> WORK ORDER
Bring together all lines of the material below that contain the string "about".

/---

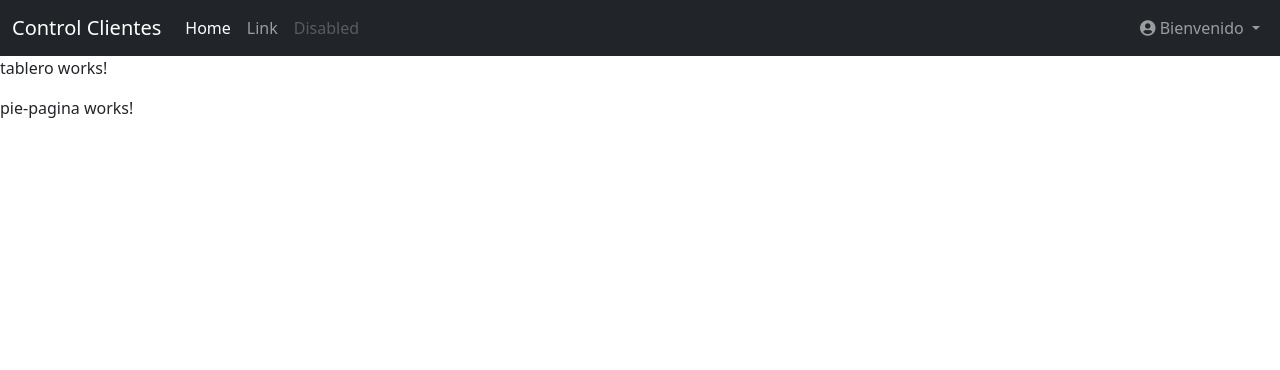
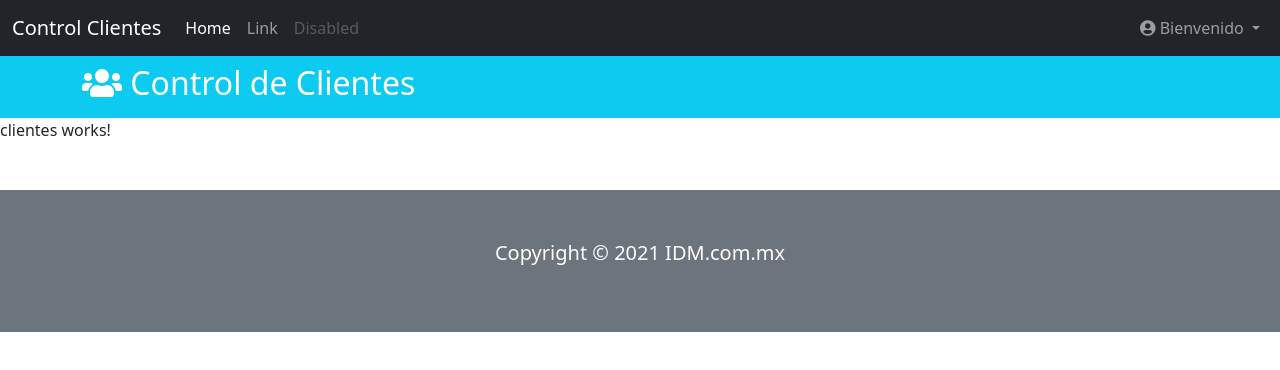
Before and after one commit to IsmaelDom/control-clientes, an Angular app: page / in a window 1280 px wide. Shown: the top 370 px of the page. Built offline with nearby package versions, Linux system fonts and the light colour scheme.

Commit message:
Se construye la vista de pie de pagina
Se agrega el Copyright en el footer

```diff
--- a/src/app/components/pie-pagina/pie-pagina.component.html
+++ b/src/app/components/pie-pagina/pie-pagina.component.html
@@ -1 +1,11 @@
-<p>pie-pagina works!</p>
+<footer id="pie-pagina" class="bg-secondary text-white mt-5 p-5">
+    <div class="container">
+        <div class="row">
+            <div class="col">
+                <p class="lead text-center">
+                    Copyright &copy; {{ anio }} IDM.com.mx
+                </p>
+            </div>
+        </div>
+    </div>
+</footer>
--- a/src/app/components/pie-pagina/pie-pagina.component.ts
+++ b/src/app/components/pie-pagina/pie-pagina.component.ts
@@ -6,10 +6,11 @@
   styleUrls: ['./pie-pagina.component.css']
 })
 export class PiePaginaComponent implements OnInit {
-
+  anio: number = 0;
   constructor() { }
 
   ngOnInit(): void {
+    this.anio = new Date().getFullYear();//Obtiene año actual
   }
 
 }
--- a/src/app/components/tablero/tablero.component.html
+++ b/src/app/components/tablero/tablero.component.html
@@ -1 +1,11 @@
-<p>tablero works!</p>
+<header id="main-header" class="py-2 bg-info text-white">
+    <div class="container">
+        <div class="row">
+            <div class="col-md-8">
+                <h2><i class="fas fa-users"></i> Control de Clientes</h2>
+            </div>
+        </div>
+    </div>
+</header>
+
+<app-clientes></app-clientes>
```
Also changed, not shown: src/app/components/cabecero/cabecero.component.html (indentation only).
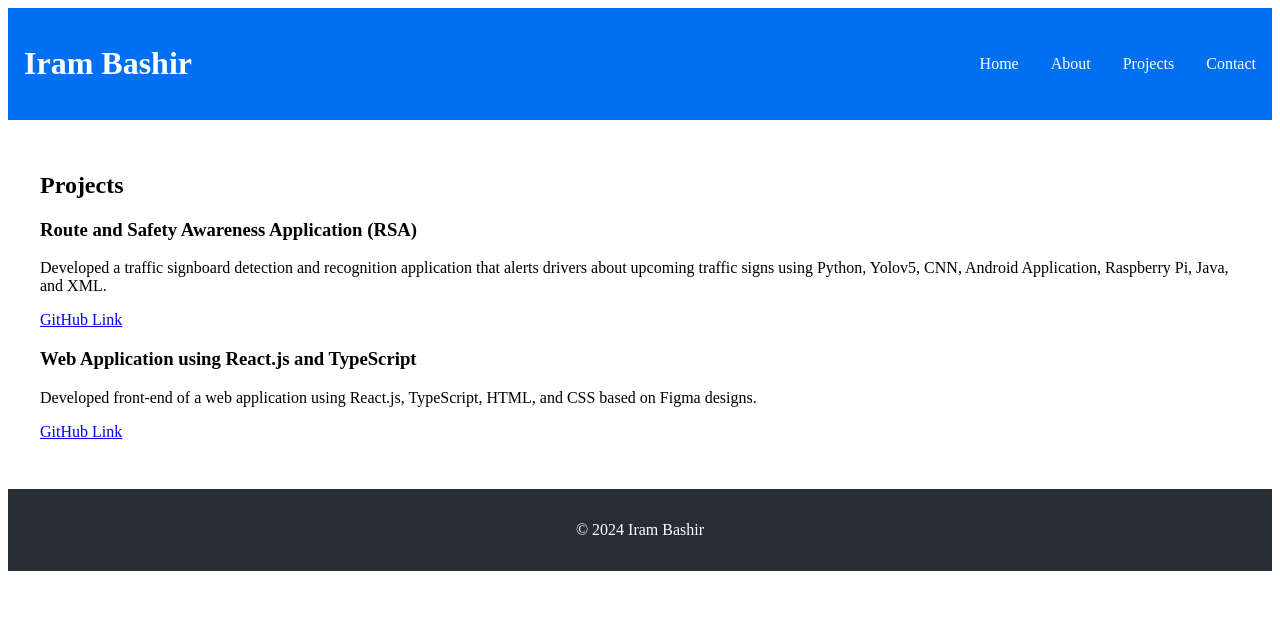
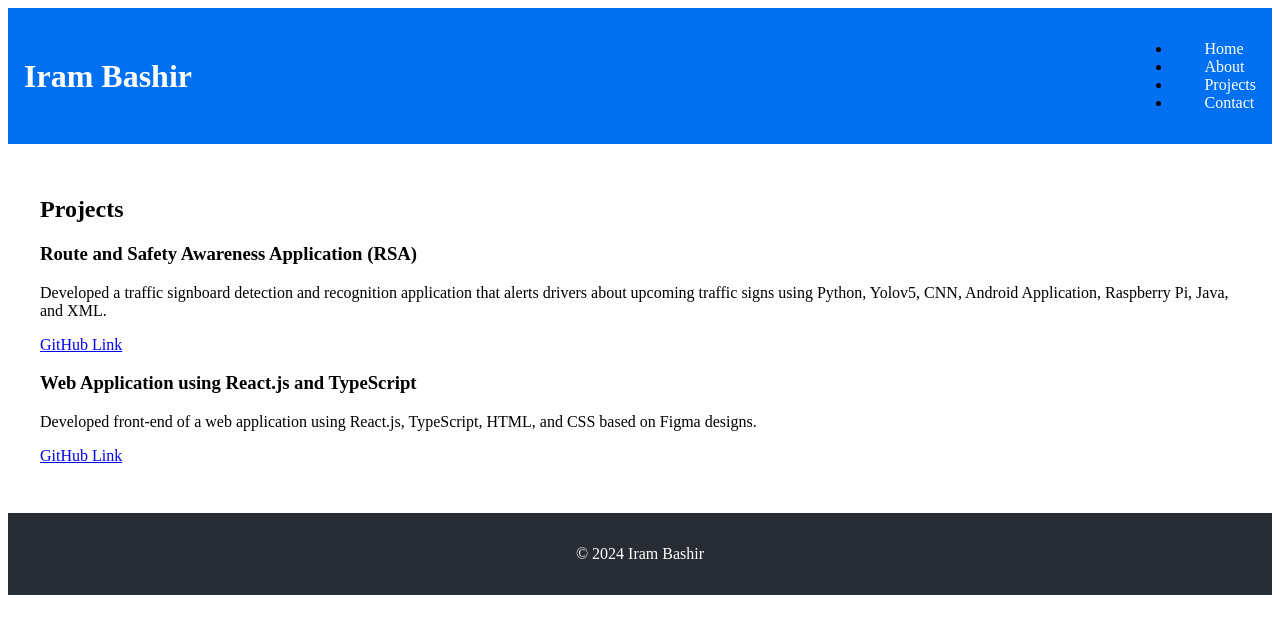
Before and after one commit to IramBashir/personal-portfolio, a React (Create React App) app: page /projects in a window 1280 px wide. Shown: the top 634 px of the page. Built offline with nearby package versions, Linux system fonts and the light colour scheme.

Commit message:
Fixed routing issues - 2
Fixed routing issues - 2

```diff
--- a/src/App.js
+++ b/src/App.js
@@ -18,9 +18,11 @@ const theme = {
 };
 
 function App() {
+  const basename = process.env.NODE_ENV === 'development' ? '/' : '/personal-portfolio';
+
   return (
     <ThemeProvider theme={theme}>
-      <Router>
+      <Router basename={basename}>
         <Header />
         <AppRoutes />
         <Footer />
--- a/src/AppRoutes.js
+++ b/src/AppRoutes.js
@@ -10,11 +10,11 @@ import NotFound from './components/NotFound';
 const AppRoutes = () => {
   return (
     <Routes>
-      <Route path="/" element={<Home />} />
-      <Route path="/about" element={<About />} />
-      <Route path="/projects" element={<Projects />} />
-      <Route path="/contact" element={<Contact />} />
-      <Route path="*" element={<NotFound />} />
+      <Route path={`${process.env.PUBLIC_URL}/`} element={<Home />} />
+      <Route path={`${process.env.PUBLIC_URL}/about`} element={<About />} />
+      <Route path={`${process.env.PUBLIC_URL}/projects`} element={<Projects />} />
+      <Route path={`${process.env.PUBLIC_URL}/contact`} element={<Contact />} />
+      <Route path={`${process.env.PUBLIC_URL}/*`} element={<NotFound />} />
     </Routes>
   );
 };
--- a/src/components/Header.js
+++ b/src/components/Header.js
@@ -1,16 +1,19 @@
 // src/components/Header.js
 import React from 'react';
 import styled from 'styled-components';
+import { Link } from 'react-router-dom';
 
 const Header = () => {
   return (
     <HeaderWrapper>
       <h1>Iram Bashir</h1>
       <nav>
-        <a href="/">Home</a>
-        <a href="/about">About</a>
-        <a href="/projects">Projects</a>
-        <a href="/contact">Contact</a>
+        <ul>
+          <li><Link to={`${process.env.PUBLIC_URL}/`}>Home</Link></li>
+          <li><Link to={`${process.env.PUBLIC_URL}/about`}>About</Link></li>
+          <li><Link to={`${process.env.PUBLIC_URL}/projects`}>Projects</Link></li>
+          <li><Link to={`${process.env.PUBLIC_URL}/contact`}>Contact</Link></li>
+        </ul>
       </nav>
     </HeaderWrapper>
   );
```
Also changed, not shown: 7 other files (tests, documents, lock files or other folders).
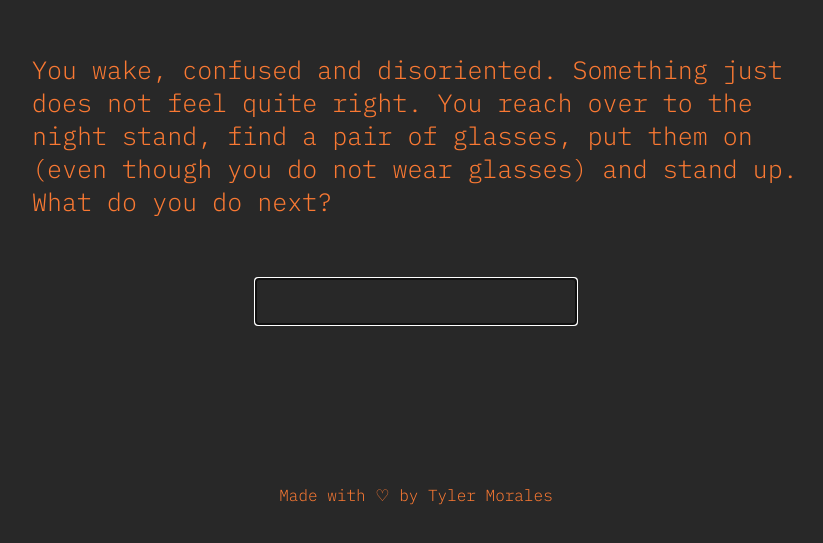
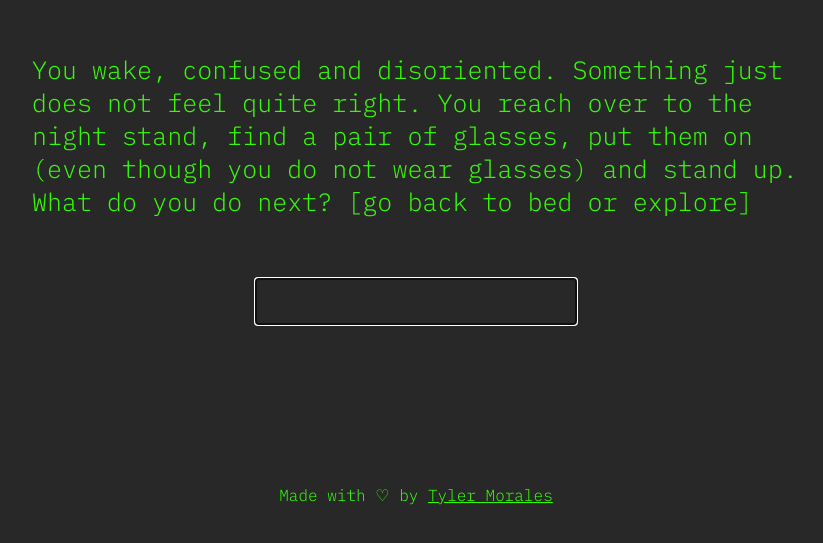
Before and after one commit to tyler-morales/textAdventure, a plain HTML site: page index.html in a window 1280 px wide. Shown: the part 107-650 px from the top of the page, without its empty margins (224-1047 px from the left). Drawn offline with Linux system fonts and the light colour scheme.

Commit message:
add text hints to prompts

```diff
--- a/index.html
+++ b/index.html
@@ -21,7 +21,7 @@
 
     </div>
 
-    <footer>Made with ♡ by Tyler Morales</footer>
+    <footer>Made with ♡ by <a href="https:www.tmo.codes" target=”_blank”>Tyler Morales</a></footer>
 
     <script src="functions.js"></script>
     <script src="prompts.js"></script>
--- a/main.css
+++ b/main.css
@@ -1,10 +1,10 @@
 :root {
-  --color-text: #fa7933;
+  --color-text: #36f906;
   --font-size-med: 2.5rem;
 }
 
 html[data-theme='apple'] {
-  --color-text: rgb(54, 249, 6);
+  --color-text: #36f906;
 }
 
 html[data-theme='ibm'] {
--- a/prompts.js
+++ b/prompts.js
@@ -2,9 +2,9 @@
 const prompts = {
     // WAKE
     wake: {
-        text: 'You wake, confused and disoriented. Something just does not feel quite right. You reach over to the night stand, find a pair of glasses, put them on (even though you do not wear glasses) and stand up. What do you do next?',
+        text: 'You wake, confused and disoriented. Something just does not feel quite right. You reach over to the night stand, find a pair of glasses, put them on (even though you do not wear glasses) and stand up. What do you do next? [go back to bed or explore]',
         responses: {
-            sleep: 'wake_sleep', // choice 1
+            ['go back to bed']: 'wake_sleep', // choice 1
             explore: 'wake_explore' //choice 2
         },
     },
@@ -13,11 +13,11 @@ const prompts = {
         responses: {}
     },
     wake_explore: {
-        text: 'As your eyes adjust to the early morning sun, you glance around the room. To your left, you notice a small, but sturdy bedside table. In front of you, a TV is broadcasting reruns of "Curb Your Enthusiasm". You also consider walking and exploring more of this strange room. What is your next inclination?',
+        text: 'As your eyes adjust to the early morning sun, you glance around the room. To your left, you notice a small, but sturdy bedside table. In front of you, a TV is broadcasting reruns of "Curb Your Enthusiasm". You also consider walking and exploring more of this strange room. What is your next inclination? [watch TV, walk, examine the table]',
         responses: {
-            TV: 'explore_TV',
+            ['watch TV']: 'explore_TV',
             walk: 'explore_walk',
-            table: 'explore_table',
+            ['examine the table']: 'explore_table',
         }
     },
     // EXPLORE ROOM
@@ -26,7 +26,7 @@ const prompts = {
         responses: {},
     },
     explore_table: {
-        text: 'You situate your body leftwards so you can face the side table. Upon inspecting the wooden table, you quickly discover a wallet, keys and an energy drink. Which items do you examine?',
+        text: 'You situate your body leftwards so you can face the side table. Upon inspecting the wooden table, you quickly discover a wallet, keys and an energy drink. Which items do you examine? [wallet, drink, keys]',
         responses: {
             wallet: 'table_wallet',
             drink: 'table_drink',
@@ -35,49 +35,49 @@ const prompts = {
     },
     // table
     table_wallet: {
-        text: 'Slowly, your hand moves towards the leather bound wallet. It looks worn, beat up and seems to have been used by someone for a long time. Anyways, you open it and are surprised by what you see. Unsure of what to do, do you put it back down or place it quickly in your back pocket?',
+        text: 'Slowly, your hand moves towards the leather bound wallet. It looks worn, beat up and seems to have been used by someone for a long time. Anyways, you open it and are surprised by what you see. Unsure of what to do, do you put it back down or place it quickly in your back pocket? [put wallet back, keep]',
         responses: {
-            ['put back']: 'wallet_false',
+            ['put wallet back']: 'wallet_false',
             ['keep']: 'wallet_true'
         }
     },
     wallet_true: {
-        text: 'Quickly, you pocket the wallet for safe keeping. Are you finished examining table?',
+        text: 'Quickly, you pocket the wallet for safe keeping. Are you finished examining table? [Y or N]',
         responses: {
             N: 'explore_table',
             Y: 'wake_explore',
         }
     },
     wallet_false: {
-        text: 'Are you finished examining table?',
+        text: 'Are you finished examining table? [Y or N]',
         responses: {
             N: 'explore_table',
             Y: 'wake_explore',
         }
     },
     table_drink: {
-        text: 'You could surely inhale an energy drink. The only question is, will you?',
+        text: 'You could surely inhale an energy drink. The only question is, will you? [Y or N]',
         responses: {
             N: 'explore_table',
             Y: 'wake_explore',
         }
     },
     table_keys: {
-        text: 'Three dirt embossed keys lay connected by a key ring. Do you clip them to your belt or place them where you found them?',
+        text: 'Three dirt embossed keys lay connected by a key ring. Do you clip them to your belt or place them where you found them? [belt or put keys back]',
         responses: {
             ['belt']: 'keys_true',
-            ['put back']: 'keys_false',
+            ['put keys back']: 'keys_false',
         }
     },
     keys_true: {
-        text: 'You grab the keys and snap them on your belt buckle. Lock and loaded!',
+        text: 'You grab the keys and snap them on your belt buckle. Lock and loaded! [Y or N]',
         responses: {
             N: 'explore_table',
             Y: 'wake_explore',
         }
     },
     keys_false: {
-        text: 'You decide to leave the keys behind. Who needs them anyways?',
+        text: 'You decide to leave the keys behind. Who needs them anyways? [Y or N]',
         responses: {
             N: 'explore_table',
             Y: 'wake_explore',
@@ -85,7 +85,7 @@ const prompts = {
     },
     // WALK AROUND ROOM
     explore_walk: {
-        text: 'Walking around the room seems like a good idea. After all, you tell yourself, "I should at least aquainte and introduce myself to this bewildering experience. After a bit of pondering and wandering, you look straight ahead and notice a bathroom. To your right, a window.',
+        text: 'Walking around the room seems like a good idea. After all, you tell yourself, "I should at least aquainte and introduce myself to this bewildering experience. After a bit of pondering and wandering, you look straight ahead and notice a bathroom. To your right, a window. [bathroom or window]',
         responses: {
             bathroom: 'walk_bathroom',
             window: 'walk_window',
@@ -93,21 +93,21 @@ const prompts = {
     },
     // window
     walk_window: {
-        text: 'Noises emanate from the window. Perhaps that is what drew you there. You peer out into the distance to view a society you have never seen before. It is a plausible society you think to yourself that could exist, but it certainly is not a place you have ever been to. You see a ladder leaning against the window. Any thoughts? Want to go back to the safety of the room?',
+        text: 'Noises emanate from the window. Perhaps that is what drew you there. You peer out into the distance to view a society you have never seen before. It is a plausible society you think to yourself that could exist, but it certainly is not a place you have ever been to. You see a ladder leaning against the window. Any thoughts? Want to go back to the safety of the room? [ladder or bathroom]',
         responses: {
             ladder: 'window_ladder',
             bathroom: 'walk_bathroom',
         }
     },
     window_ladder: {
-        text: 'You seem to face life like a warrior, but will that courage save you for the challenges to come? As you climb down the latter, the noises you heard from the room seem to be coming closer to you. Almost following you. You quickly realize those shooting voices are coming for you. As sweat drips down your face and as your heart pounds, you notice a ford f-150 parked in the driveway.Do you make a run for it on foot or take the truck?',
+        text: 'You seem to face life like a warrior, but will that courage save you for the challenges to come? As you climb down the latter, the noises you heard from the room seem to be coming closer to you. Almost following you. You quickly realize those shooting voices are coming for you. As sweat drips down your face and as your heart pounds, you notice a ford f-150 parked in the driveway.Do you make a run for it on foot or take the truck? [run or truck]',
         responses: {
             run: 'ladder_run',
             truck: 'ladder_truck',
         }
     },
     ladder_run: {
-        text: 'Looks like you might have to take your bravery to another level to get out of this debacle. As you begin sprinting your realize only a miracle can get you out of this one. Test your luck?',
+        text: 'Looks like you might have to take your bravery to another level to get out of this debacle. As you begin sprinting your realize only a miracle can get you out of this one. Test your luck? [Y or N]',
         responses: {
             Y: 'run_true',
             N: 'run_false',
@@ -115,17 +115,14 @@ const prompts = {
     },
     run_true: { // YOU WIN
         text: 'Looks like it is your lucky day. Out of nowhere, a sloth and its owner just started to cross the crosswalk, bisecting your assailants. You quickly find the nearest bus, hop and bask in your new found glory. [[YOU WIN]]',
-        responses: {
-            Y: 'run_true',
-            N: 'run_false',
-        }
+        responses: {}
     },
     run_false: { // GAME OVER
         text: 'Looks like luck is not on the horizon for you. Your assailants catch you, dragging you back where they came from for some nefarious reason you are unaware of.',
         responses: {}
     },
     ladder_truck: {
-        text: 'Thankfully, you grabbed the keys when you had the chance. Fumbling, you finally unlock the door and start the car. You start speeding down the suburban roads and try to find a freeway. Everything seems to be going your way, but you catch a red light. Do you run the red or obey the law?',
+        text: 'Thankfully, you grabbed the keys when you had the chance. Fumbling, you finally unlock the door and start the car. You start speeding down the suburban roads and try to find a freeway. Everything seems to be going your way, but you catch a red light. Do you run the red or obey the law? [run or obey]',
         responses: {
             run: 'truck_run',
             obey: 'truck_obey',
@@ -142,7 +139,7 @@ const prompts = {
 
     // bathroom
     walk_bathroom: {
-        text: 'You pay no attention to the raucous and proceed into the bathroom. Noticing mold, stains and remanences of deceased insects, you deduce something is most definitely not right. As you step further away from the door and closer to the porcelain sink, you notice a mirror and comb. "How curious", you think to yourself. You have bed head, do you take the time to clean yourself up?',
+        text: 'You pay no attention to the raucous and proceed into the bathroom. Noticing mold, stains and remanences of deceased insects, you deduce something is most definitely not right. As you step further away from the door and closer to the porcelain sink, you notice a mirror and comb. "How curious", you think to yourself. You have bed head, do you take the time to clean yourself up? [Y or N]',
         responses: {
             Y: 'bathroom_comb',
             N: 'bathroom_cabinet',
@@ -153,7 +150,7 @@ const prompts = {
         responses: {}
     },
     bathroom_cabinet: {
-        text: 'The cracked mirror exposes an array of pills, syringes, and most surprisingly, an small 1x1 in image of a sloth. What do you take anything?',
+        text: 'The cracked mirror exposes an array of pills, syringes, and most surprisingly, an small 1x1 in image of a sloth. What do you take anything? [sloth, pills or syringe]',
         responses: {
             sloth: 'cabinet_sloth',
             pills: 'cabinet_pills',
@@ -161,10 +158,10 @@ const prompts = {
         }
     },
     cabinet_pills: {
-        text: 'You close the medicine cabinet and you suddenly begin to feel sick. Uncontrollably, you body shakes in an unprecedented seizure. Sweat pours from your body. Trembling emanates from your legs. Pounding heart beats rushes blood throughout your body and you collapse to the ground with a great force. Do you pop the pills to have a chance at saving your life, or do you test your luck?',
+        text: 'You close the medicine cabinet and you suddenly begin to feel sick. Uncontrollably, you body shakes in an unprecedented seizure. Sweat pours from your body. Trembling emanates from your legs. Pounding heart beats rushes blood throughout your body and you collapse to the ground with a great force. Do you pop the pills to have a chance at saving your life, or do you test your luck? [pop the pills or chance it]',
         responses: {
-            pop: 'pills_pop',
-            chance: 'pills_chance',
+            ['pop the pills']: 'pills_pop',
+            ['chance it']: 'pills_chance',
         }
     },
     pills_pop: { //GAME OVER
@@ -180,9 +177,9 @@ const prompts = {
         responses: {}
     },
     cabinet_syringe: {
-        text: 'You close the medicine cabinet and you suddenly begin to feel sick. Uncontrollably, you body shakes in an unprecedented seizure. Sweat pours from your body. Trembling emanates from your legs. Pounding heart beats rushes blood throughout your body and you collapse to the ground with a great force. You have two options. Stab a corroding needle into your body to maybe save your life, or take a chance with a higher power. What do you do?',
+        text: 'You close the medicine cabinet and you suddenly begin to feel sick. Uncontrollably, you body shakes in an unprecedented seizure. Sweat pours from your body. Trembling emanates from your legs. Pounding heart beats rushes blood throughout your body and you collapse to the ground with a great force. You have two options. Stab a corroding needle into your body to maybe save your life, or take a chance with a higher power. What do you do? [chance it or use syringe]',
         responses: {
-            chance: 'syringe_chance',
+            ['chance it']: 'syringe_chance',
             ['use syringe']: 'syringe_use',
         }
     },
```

\---

> YOUR RESPONSE
-      <Route path="/about" element={<About />} />
+      <Route path={`${process.env.PUBLIC_URL}/about`} element={<About />} />
-        <a href="/about">About</a>
+          <li><Link to={`${process.env.PUBLIC_URL}/about`}>About</Link></li>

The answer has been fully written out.